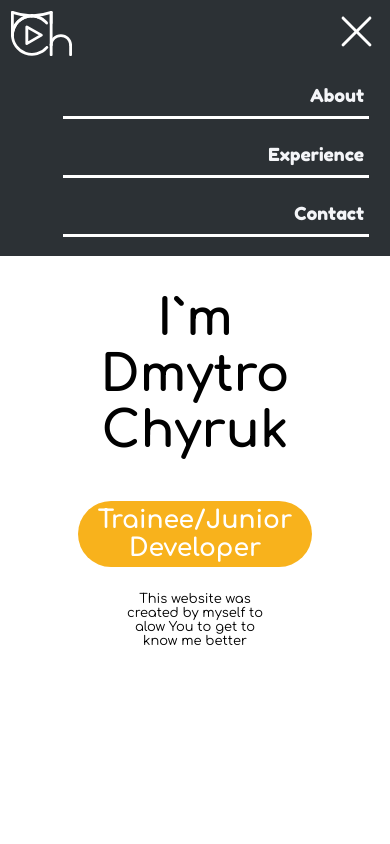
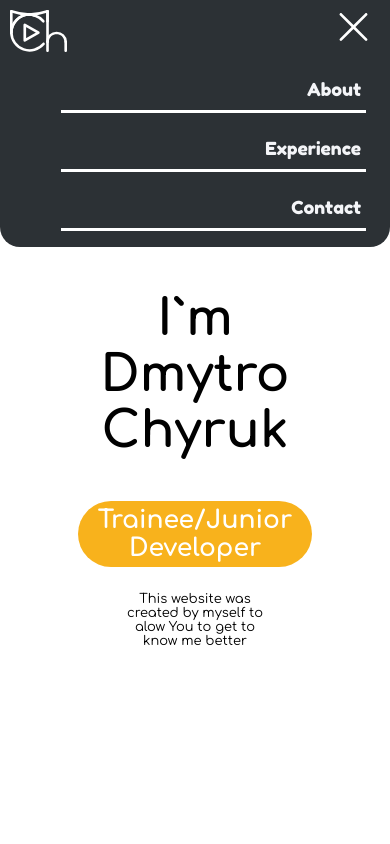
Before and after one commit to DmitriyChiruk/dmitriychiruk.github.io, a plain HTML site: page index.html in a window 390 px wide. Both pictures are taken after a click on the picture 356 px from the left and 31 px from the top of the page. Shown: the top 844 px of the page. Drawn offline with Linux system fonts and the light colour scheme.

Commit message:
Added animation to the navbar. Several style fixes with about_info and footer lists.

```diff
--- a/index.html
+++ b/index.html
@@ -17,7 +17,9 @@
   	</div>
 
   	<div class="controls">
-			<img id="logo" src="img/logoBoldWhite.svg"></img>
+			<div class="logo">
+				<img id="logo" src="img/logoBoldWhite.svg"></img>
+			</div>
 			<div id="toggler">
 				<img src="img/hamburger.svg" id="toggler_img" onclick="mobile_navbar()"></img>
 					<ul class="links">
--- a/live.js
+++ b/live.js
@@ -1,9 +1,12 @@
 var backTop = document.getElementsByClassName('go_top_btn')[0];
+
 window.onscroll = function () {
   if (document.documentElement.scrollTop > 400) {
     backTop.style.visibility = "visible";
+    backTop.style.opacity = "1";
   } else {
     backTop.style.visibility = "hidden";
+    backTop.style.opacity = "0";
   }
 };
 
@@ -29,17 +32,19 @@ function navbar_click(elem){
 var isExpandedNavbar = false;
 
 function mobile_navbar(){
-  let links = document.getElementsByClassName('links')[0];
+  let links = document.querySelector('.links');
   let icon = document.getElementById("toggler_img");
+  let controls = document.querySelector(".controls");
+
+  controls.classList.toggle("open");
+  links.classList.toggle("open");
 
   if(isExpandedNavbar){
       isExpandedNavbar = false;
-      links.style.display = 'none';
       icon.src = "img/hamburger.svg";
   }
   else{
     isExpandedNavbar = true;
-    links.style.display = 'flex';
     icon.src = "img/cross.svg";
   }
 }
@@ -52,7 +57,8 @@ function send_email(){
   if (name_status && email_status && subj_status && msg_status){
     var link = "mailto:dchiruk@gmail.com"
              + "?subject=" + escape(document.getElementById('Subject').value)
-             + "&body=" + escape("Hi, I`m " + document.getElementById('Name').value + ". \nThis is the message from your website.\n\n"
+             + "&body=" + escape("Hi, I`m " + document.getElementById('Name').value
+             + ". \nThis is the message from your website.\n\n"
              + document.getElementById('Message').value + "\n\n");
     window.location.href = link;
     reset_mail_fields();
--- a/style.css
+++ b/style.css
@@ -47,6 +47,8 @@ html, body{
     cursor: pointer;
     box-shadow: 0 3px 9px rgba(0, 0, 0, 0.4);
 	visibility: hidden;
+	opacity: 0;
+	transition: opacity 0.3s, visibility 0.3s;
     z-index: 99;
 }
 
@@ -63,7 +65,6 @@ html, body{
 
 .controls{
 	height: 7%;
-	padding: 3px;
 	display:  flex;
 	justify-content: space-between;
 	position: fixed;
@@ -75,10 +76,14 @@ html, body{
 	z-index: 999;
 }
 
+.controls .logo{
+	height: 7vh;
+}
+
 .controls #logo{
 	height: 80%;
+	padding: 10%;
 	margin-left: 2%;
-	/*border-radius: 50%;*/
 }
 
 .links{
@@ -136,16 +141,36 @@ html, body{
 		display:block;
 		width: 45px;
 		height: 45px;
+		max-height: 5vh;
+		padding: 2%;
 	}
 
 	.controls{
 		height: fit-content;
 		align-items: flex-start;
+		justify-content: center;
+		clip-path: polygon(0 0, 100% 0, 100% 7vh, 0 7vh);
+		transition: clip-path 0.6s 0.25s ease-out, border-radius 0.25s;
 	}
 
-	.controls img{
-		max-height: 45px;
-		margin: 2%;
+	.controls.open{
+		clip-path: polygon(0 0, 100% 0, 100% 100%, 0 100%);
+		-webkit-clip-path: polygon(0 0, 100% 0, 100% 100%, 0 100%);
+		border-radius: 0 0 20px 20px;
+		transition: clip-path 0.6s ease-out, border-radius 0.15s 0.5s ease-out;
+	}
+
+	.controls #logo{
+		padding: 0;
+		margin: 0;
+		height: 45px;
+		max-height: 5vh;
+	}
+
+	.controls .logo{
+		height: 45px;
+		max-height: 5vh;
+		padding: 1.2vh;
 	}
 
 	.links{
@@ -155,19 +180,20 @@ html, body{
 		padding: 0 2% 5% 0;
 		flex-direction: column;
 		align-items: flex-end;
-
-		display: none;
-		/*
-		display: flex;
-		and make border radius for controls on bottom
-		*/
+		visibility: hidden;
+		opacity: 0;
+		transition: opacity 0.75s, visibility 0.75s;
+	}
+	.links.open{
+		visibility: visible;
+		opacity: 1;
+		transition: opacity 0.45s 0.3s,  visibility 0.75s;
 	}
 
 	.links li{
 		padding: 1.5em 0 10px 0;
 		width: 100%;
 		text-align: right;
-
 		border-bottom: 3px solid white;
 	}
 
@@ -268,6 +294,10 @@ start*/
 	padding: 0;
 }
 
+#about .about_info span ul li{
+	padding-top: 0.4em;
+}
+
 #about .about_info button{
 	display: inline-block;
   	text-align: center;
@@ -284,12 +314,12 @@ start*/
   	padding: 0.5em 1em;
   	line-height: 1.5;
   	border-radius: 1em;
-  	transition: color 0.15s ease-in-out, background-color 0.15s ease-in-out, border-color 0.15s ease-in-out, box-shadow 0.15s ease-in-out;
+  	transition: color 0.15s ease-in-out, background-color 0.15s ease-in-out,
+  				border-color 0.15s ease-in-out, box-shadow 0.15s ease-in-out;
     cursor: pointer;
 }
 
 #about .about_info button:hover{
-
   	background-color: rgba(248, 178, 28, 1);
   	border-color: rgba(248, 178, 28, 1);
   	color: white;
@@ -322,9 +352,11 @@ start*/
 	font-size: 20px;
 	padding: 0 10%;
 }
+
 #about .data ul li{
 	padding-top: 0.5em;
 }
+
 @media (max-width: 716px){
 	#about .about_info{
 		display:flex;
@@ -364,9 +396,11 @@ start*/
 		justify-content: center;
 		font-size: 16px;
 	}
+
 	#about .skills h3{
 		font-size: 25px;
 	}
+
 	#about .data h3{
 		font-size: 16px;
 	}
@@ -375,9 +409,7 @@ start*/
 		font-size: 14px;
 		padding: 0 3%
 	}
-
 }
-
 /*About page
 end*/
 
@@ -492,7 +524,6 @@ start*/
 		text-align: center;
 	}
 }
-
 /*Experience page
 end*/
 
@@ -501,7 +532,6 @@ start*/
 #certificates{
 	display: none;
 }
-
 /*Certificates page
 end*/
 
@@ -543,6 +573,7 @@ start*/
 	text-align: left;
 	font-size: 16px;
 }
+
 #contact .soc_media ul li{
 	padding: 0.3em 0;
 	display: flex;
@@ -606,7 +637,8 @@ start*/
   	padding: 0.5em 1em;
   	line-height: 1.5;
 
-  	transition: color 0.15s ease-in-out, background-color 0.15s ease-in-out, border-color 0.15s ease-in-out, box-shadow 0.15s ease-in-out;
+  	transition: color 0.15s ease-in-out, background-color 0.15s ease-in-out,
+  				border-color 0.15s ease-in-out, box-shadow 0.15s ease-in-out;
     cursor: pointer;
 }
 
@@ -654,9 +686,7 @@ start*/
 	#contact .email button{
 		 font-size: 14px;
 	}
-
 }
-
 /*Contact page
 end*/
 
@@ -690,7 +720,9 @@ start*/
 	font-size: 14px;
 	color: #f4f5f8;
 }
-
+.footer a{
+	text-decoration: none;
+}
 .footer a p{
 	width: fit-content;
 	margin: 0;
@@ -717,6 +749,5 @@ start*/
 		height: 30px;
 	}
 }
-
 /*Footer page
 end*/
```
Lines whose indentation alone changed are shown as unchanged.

==

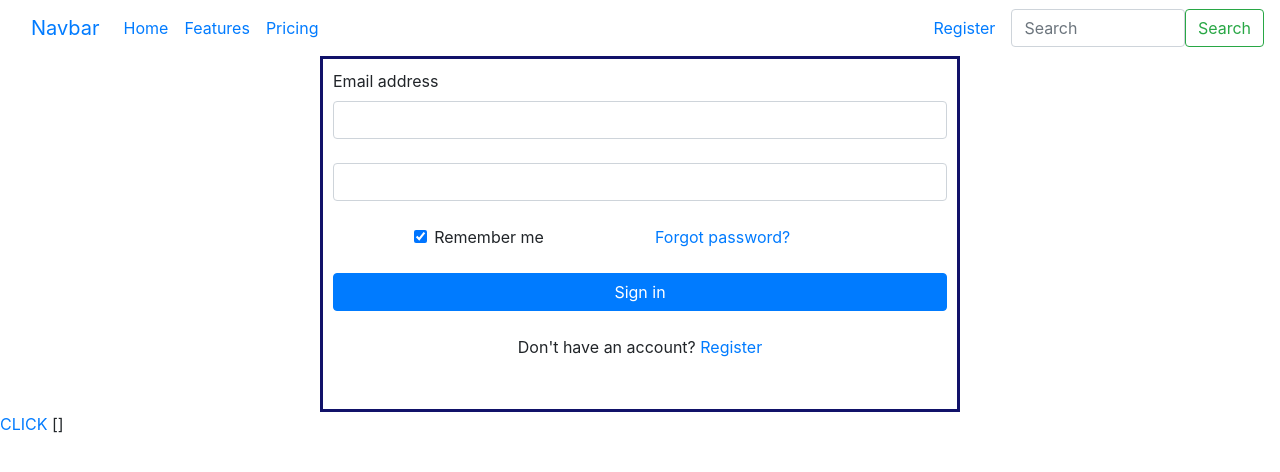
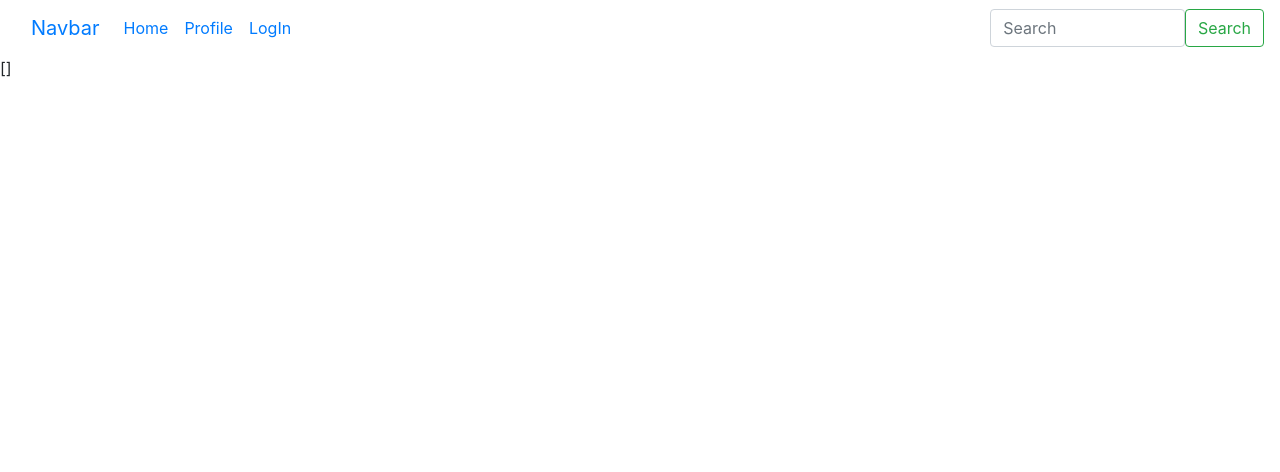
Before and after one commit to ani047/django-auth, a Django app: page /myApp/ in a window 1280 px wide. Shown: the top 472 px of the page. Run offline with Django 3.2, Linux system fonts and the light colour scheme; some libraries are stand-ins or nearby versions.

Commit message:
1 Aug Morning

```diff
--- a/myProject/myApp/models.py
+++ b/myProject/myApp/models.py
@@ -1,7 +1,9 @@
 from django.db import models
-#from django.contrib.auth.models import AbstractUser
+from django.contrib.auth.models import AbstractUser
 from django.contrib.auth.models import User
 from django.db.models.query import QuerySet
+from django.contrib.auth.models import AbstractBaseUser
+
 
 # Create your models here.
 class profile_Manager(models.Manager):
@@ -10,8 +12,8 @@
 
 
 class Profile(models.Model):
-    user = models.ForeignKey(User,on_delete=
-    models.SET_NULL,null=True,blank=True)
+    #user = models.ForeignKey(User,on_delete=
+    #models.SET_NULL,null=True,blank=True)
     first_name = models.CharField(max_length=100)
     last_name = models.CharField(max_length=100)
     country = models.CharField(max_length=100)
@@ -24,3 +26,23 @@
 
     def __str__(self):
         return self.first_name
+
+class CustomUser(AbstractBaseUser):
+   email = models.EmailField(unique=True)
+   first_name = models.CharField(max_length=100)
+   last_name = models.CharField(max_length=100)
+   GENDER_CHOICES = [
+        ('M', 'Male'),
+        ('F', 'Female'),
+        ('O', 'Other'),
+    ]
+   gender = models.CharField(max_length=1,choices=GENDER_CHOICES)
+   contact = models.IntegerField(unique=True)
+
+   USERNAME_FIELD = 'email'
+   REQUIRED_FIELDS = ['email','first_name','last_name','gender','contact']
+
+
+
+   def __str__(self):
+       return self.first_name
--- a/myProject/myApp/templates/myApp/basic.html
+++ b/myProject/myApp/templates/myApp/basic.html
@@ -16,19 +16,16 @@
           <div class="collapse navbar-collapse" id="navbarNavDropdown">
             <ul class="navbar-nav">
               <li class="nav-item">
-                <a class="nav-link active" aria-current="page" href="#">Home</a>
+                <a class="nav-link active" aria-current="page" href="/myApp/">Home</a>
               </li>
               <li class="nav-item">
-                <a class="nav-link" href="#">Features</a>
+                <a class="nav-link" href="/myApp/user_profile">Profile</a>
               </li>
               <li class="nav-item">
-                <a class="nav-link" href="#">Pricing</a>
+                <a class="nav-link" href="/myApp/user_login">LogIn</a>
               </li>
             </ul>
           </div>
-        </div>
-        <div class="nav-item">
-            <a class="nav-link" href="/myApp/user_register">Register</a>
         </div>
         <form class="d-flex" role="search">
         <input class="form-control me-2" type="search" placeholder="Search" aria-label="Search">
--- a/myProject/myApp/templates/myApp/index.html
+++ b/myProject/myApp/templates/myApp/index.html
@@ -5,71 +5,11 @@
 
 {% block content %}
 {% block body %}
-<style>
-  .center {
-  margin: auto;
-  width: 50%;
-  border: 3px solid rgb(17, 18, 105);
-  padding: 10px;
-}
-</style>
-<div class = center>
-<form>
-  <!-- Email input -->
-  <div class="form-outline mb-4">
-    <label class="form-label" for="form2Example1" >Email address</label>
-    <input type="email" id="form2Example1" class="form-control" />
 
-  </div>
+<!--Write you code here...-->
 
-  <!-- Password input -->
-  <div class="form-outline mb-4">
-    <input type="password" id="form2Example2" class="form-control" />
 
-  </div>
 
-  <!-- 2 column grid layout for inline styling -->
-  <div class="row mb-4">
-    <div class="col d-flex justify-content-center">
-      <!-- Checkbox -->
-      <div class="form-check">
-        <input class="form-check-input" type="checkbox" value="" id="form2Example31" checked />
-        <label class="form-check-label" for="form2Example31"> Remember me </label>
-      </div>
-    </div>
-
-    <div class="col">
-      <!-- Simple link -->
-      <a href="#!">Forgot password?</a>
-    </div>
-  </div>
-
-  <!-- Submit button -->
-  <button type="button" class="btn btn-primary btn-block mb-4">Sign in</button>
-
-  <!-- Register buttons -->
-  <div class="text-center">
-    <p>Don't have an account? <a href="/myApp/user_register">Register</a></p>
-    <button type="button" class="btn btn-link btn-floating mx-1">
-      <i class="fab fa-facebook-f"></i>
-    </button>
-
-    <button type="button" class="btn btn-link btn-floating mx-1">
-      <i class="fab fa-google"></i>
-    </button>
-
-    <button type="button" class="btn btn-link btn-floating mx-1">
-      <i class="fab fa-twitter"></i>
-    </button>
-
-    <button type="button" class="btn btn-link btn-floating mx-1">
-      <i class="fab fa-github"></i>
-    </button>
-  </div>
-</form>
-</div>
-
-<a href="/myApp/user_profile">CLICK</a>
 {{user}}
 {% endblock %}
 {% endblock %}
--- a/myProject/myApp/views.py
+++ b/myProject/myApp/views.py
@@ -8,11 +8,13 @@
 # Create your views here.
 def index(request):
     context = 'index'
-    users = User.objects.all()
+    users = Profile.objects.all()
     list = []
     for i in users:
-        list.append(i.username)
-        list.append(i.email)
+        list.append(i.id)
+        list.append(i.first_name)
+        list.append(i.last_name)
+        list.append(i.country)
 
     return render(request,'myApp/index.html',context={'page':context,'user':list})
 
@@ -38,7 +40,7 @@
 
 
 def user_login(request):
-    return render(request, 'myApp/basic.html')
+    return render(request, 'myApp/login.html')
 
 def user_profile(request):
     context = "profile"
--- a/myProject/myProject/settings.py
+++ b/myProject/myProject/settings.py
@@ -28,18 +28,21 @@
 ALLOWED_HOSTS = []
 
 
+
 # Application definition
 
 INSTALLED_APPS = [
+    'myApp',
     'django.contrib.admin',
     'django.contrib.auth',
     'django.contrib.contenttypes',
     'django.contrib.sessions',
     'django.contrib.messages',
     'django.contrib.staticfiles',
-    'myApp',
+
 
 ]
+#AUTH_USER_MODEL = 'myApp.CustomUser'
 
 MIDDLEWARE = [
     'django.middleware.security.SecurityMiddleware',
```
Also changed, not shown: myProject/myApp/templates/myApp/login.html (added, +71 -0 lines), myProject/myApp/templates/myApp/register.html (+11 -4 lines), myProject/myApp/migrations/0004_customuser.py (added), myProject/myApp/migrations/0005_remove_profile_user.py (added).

* * *

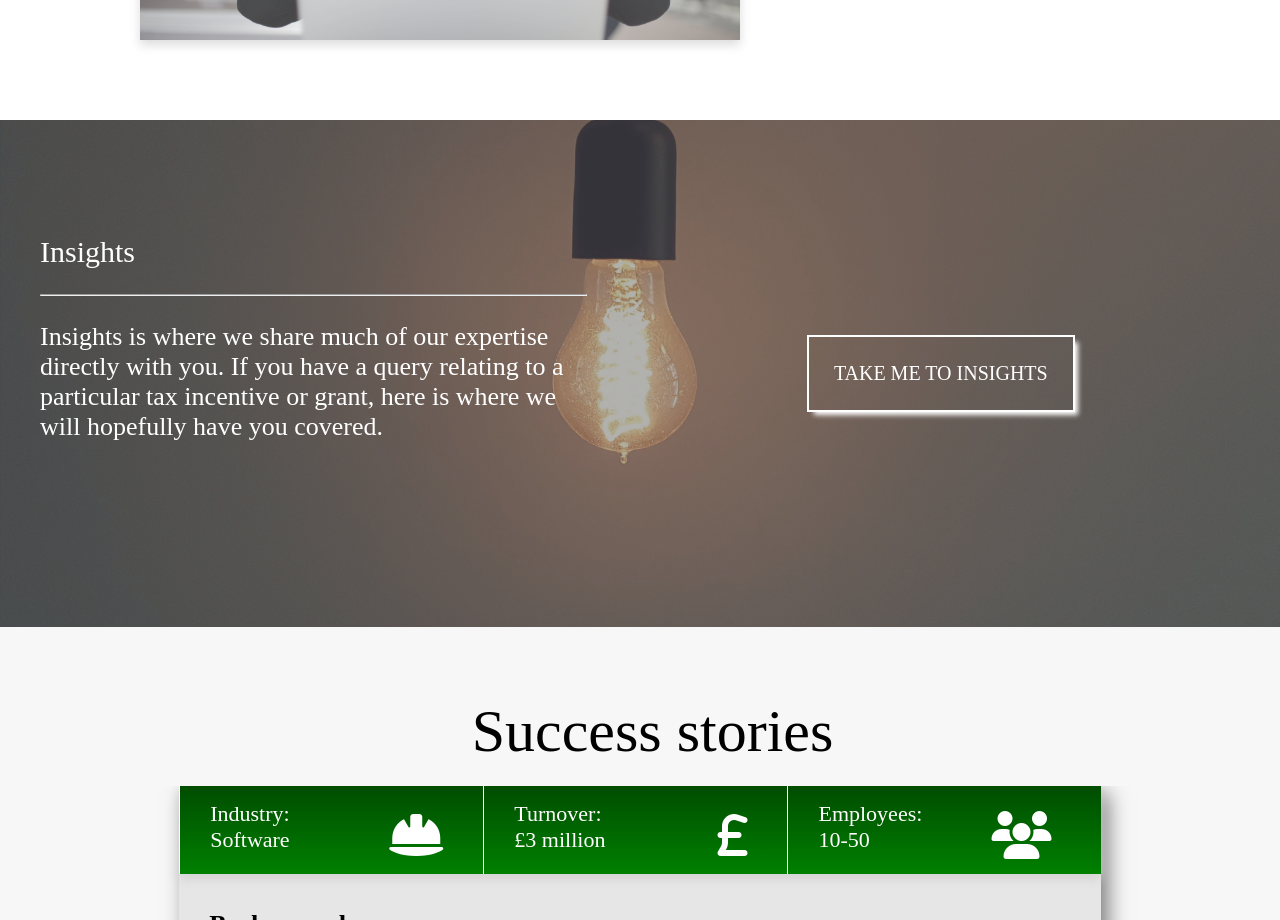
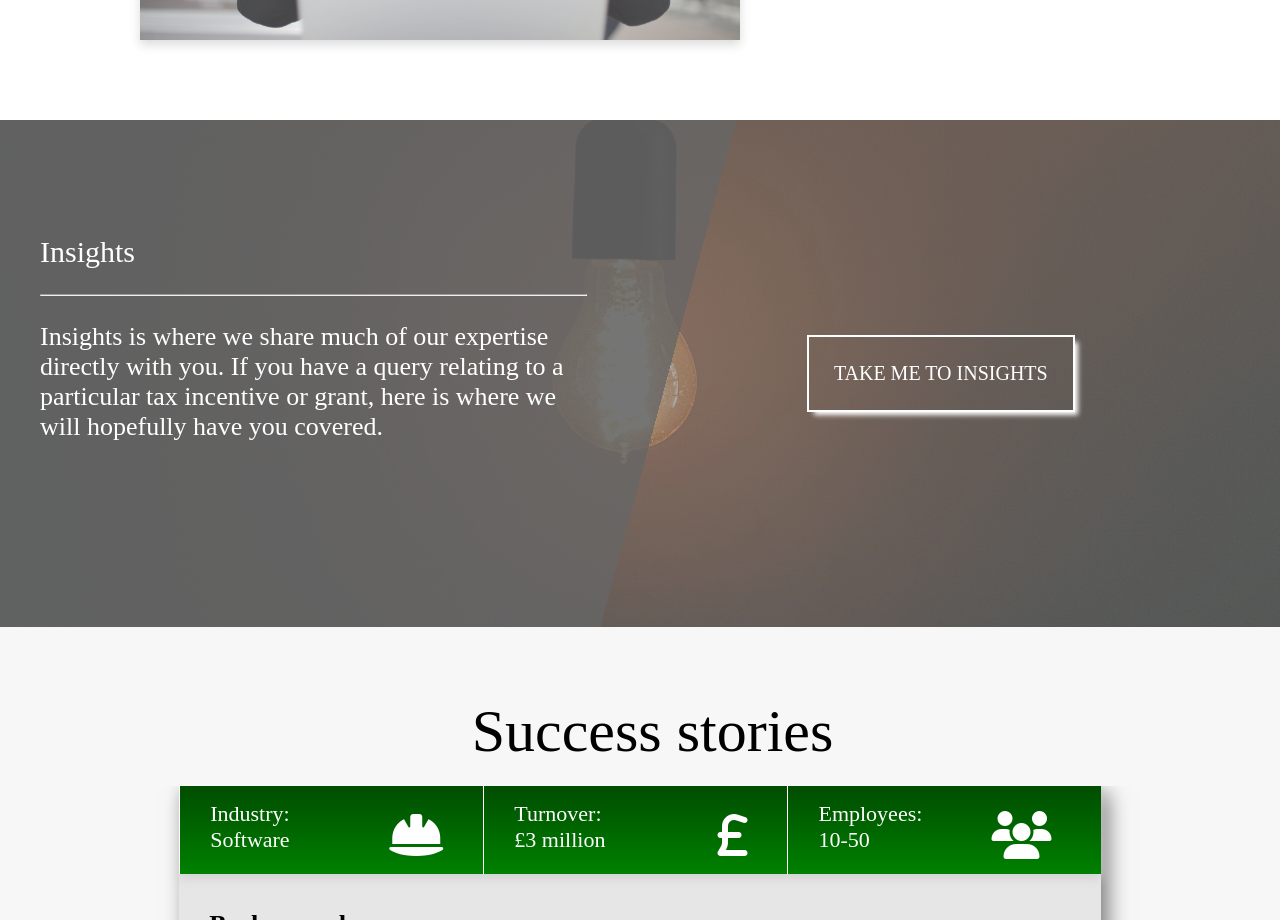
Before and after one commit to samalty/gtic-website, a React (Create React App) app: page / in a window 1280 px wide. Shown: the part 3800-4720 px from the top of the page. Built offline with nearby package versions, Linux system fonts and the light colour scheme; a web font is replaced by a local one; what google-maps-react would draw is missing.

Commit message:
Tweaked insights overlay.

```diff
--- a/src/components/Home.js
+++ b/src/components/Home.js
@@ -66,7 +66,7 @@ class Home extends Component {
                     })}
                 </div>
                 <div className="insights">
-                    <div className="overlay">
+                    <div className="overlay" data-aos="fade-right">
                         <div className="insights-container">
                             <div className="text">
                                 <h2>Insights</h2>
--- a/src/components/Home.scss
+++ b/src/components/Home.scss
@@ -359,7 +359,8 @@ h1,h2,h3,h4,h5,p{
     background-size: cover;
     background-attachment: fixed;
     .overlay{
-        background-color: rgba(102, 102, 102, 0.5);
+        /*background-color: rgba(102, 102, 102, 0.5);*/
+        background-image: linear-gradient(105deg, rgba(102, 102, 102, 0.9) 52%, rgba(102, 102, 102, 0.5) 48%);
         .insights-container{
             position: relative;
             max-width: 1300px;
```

* **ASSIGNED TASK**
After examining the listing, give only the count of lines holding the string "classList".

* **SOLUTION TO THIS TASK**
2